§ The problem:
Only the number is wanted: count the lines in the data with "setOpenOptions" in them.

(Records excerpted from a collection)
-- -- --

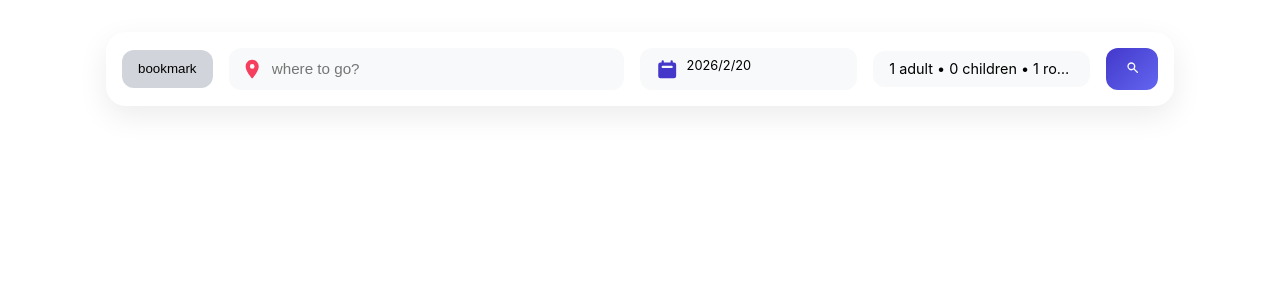
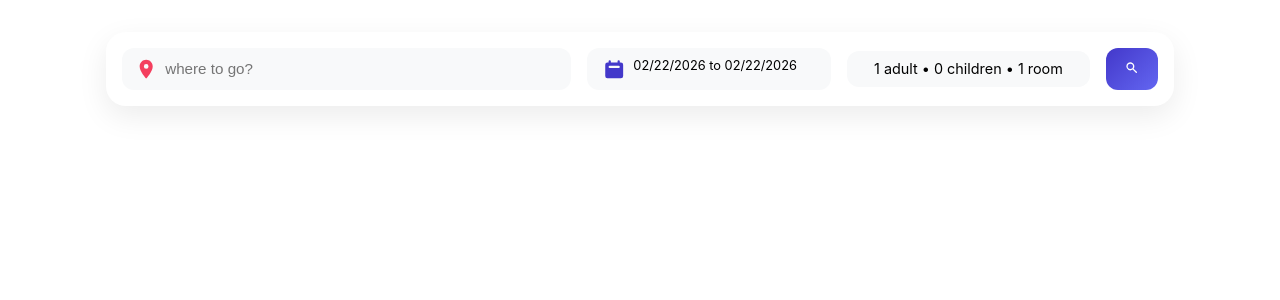
Before and after one commit to zohrehchenari1995/booking-Hotels-react, a React (Vite) app: page / in a window 1280 px wide. Shown: the top 300 px of the page. Built offline with nearby package versions, Linux system fonts and the light colour scheme.

Commit message:
create date range

```diff
--- a/package.json
+++ b/package.json
@@ -13,8 +13,11 @@
   "dependencies": {
     "@heroicons/react": "^2.2.0",
     "axios": "^1.13.5",
+    "date-fns": "^4.1.0",
     "json-server": "^0.17.3",
     "react": "^19.2.0",
+    "react-date-range": "^2.0.1",
+    "react-datepicker": "^9.1.0",
     "react-dom": "^19.2.0",
     "react-icons": "^5.5.0",
     "react-router-dom": "^7.13.0"
--- a/src/App.css
+++ b/src/App.css
@@ -2,7 +2,6 @@
   margin: 0 auto;
   max-width: 1100px;
   padding: 1rem;
-
 }
 
 /*----------------------------------------- WRAPPER */
@@ -16,11 +15,10 @@
   box-shadow: 0 10px 30px rgba(0, 0, 0, 0.08);
   animation: fadeSlide 0.8s ease forwards;
   overflow: visible;
-
 }
 
 /*----------------------------------BOOKMARK && LOGIN*/
-.detail__bookmark,
+/* .detail__bookmark,
 .detail__login {
   background-color: var(--text-300);
   padding: 0.7rem 1rem;
@@ -28,13 +26,13 @@
   border: none;
   cursor: pointer;
   transition: all 0.3s ease;
-}
+} */
 
-.detail__bookmark:hover,
+/* .detail__bookmark:hover,
 .detail__login:hover {
   transform: translateY(-3px);
   box-shadow: 0 8px 18px rgba(0, 0, 0, 0.15);
-}
+} */
 
 /*---------------------------------------DESTINATION*/
 .detail__destination {
@@ -73,14 +71,29 @@
   border-radius: 12px;
   transition: all 0.3s ease;
   cursor: pointer;
+  position: relative;
 }
 .calender__icon {
   color: var(--primary-700);
   font-size: 1.4rem;
 }
-.dateDropDown {
+.dateDropdown {
   margin-left: 0.5rem;
   font-size: 0.8rem;
+  white-space: nowrap;
+  overflow: hidden;
+  text-overflow: ellipsis;
+}
+.date {
+  position: absolute;
+  top: calc(100% + 8px);
+  left: 0;
+  z-index: 999;
+  background-color: white;
+  border-radius: 12px;
+  box-shadow: 0 15px 35px rgba(0, 0, 0, 0.12);
+  overflow: hidden;
+  width: 100%;
 }
 
 /*------------------------------------------- OPTIONS */
@@ -94,15 +107,15 @@
   min-width: 0;
   position: relative;
   cursor: pointer;
+  flex: 1 0;
 }
 
-#dropDown{
+#dropDown {
   width: 100%;
   min-width: 0;
   transition: all 0.3s ease;
-
 }
-#dropDown span{
+#dropDown span {
   width: 100%;
   display: block;
   white-space: nowrap;
@@ -110,7 +123,7 @@
   text-overflow: ellipsis;
 }
 /* dropdown option... */
-.dropDown__options{
+.dropDown__options {
   position: absolute;
   top: calc(100% + 6px);
   left: 0;
@@ -126,33 +139,33 @@
   max-height: 220px;
   overflow-y: auto;
   cursor: pointer;
+  min-width: 140px;
+  max-width: 90rem;
 }
-
-
 
 .options__adult,
 .options__children,
-.options__room{
+.options__room {
   display: flex;
   justify-content: space-between;
   align-items: center;
 }
-.options__icon{
-  background-color: var(--text-400) ;
+.options__icon {
+  background-color: var(--text-400);
   padding: 0.2rem;
   border-radius: 2px;
   color: white;
   font-size: 1.1rem;
 }
-.options__title{
+.options__title {
   font-weight: bold;
   color: var(--text-700);
 }
-.options__number{
+.options__number {
   color: var(--text-700);
   font-weight: bold;
 }
-.options__controlls{
+.options__controlls {
   width: 50%;
   display: flex;
   justify-content: space-around;
@@ -187,10 +200,10 @@
     gap: 1rem;
   }
 
-  .detail__bookmark,
+  /* .detail__bookmark,
   .detail__login {
     flex-shrink: 0;
-  }
+  } */
 
   .detail__destination {
     flex: 2;
@@ -200,13 +213,24 @@
     flex: 1;
     text-align: center;
   }
+  .date {
+    position: absolute;
+    top: calc(100% + 8px);
+    left: 0;
+    z-index: 999;
+    background-color: white;
+    border-radius: 12px;
+    box-shadow: 0 15px 35px rgba(0, 0, 0, 0.12);
+    width: 340px;
+  }
 
   .detail__options {
     flex: 1;
   }
 
   .detail__serarch {
-    flex-shrink: 0;
+    flex-shrink: 0 1 auto;
+    max-width: 80px;
     padding: 0.8rem 1.2rem;
   }
 }
--- a/src/components/Header/Header.jsx
+++ b/src/components/Header/Header.jsx
@@ -2,6 +2,10 @@ import React, { use, useRef, useState } from "react";
 import { HiCalendar, HiMinus, HiPlus, HiSearch } from "react-icons/hi";
 import { MdLocationOn } from "react-icons/md";
 import useOutsideClick from "../../hooks/useOutsideClick";
+import "react-date-range/dist/styles.css"; // main style file
+import "react-date-range/dist/theme/default.css"; // theme css file
+import { DateRange } from "react-date-range";
+import { format } from "date-fns";
 
 function Header() {
   // STATE FOR DESTINATION...............................
@@ -14,6 +18,18 @@ function Header() {
     children: 0,
     room: 1,
   });
+
+  // STATE FOR CALENDER RANGE...........................
+  const [date, setDate] = useState([
+    {
+      startDate: new Date(),
+      endDate: new Date(),
+      key: "selection",
+    },
+  ]);
+
+  // STATE FOR SHOW OR HIDDE STATUS CALENDER............
+  const [openDate, setOpenDate] = useState(false);
 
   // EVENTHANDLE FOR OPTIND MINUS $ PLUS FOR DETAILoPTIONS COMPONENT......
   const handleOptions = (name, operation) => {
@@ -28,10 +44,10 @@ function Header() {
   return (
     <div className="container-header">
       {/* ALL PART FOR SEARCH(DESTINATION, CALENDER, NUMBER HUMAN AND ROOM, SEARCH BUTTON) */}
+      {/* <button className="detail__bookmark">bookmark</button> */}
 
       <div className="header__detail">
         {/* BUTTON FOR BOOKMARK................................ */}
-        <button className="detail__bookmark">bookmark</button>
 
         {/* INPUT FOR DESTINATION............................... */}
         <div className="detail__destination">
@@ -49,19 +65,37 @@ function Header() {
         {/* CALENDER(date picker)............................................ */}
         <div className="detail__calender">
           <HiCalendar className="calender__icon" />
-          <div className="dateDropDown">2026/2/20</div>
+          <div className="dateDropdown" onClick={() => setOpenDate(!openDate)}>
+            {`${format(date[0].startDate, "MM/dd/yyyy")} to ${format(date[0].endDate, "MM/dd/yyy")}`}
+          </div>
+          {openDate && (
+            <DateRange
+              ranges={date}
+              className="date"
+              onChange={(item) => setDate([item.selection])}
+              minDate={new Date()}
+              moveRangeFirstSelection={true}
+            />
+          )}
         </div>
 
         {/* SELECT OPTION FOR FILTER WITH ROOM AND CHILDREN AND ADULT...... */}
         <div className="detail__options">
           {/* event onclick for open and close deropdown */}
           <div id="dropDown" onClick={() => setOpenOptions(!openOptins)}>
-            <span>{options.adult} adult &bull; {options.children} children &bull; {options.room} room </span>
+            <span id="dropDown">
+              {options.adult} adult &bull; {options.children} children &bull;{" "}
+              {options.room} room{" "}
+            </span>
           </div>
           {/* dropdown options jsx and conditional rendering for show dropDown */}
-          {openOptins &&
-          <Dropdown options={options}
-           handleOptions={handleOptions} setOpenOptions={setOpenOptions}/>}
+          {openOptins && (
+            <Dropdown
+              options={options}
+              handleOptions={handleOptions}
+              setOpenOptions={setOpenOptions}
+            />
+          )}
         </div>
 
         {/* SEARCH ITEM.......................................... */}
@@ -81,29 +115,47 @@ function Header() {
 export default Header;
 
 // COMPONENTS FOR PART DROPDOWN (ADULT,CHILDREN,ROOM........)
-function Dropdown({ options, handleOptions,setOpenOptions }) {
+function Dropdown({ options, handleOptions, setOpenOptions }) {
   const optionsRef = useRef();
-  useOutsideClick(optionsRef,"Dropdown",()=>setOpenOptions(false))
+  useOutsideClick(optionsRef, "dropDown", () => setOpenOptions(false));
   return (
     <div className="dropDown__options" ref={optionsRef}>
-      <DetailOptions type="adult" options={options} minLimit={1}    handleOptions={handleOptions}/>
-      <DetailOptions type="children" options={options} minLimit={0}    handleOptions={handleOptions}/>
-      <DetailOptions type="room" options={options} minLimit={1}    handleOptions={handleOptions}/>
+      <DetailOptions
+        type="adult"
+        options={options}
+        minLimit={1}
+        handleOptions={handleOptions}
+      />
+      <DetailOptions
+        type="children"
+        options={options}
+        minLimit={0}
+        handleOptions={handleOptions}
+      />
+      <DetailOptions
+        type="room"
+        options={options}
+        minLimit={1}
+        handleOptions={handleOptions}
+      />
     </div>
   );
 }
 
 // COMPONENT FOR PART DROPDOWN ...FOR NOT REPEATE ALL OPTIONS....
-function DetailOptions({ options, type, minLimit,handleOptions }) {
+function DetailOptions({ options, type, minLimit, handleOptions }) {
   return (
     <div className="options__adult">
       <span className="options__title">{type}</span>
       <div className="options__controlls">
-        <button disabled={options[type] <= minLimit}  onClick={()=>handleOptions(type, "dec")}>
+        <button
+          disabled={options[type] <= minLimit}
+          onClick={() => handleOptions(type, "dec")}
+        >
           <HiMinus className="options__icon" />
         </button>
         <span className="options__number">{options[type]}</span>
-        <button   onClick={()=>handleOptions(type,"inc")}>
+        <button onClick={() => handleOptions(type, "inc")}>
           <HiPlus className="options__icon" />
         </button>
       </div>
```
Also changed, not shown: src/hooks/useOutsideClick.js (+16 -16 lines), 1 other file (tests, documents, lock files or other folders).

-- -- --

§ Result:
7